*TASK GOAL*. Extract, from the records beneath this instruction, each line that contains the word "submit".

[Front-end code change data]
((
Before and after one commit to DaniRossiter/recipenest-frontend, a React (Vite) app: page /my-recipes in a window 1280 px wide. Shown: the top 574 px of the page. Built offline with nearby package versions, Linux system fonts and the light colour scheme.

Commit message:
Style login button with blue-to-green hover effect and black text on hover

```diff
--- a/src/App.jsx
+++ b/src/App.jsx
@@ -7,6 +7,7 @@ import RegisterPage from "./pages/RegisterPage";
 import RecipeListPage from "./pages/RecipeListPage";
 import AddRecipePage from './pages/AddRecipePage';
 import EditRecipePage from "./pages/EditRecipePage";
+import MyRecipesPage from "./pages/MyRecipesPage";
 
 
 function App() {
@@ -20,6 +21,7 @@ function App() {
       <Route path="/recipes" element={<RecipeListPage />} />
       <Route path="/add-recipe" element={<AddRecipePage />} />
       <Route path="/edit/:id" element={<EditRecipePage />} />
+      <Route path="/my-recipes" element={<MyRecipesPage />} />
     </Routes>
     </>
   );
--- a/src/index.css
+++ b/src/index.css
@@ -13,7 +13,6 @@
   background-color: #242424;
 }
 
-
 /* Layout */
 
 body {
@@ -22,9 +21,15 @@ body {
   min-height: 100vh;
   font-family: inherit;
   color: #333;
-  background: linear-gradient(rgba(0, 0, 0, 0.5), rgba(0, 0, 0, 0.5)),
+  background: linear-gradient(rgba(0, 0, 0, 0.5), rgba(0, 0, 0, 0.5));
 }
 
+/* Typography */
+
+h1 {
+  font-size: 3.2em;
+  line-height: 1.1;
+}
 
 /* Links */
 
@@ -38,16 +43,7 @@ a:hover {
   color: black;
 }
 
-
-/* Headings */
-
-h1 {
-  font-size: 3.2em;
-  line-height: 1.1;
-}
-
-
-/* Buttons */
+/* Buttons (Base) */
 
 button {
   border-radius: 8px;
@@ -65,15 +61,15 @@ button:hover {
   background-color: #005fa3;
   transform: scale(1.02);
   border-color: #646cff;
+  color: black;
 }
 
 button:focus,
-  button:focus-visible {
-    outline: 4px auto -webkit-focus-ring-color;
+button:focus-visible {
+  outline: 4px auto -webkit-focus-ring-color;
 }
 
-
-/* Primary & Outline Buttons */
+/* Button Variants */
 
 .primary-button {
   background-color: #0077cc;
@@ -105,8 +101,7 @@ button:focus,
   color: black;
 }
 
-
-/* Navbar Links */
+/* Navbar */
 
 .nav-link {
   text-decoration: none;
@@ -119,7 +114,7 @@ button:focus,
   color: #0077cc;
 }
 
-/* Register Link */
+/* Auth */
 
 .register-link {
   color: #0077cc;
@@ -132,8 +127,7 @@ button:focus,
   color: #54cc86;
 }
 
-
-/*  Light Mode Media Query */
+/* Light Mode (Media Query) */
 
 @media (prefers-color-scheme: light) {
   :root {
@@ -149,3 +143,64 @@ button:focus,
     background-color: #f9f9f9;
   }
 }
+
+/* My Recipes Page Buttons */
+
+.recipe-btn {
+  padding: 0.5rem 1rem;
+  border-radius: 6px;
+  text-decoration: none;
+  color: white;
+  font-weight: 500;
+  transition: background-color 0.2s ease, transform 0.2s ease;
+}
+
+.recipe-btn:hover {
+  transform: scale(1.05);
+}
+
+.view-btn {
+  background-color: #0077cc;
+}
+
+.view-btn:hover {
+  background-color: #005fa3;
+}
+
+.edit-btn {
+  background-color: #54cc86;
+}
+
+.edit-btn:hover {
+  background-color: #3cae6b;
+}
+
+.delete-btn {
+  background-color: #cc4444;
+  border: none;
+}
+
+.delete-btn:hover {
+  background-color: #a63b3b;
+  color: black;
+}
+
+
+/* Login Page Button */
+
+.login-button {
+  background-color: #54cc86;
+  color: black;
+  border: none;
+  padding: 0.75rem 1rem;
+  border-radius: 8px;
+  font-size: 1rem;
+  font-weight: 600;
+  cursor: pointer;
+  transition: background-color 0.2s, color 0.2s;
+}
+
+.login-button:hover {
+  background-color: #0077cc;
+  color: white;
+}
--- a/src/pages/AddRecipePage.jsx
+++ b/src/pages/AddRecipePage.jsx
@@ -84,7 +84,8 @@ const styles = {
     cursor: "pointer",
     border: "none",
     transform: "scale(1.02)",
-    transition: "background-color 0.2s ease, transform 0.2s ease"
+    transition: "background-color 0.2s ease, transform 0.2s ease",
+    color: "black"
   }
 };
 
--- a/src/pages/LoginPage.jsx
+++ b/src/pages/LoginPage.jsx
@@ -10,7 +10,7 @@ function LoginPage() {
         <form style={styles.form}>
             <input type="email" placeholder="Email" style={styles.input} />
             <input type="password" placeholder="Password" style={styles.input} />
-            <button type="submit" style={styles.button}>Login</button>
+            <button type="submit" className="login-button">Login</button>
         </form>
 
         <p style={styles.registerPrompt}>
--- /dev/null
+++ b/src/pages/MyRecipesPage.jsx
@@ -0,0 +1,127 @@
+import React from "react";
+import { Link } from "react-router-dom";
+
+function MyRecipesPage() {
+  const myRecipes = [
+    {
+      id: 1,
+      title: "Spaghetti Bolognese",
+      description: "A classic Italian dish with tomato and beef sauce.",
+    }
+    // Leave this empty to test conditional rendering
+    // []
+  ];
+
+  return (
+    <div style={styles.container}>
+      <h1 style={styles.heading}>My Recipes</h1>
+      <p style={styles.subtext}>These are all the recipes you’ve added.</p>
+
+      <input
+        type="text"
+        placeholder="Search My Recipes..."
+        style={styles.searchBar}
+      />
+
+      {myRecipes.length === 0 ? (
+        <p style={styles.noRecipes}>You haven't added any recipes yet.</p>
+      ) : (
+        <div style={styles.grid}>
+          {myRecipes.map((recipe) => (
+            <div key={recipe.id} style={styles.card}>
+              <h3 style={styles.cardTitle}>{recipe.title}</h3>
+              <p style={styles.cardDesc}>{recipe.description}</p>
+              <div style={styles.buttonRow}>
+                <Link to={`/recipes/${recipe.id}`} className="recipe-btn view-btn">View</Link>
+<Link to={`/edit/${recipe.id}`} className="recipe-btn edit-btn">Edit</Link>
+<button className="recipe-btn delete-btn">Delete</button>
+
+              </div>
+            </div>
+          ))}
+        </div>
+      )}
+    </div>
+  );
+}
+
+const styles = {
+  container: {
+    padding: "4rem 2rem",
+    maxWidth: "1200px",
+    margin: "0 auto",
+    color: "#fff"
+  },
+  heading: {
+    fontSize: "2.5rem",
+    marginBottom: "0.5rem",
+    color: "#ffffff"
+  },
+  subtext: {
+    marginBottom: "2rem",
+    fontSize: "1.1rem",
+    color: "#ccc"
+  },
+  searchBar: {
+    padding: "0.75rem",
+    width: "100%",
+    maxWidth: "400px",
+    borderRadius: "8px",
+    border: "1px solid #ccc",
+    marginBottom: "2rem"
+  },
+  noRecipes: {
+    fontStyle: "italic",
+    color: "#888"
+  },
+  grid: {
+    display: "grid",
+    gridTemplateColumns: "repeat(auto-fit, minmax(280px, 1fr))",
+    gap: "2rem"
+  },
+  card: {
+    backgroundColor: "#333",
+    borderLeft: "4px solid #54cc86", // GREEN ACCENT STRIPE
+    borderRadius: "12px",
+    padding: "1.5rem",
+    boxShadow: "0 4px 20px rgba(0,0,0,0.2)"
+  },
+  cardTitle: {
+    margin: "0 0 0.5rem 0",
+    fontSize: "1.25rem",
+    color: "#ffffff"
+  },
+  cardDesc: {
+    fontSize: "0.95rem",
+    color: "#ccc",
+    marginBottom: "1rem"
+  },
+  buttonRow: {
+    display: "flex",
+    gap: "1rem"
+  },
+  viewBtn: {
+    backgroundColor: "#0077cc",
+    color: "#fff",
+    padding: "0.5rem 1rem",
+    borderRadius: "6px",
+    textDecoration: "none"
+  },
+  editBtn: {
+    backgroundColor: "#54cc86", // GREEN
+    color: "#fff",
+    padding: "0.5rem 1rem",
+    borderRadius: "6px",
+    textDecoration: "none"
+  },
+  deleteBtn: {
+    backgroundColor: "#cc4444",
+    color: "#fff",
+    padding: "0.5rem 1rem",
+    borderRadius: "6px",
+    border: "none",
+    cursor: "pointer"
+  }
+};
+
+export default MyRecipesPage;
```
))
*ANSWER BOX*.
-            <button type="submit" style={styles.button}>Login</button>
+            <button type="submit" className="login-button">Login</button>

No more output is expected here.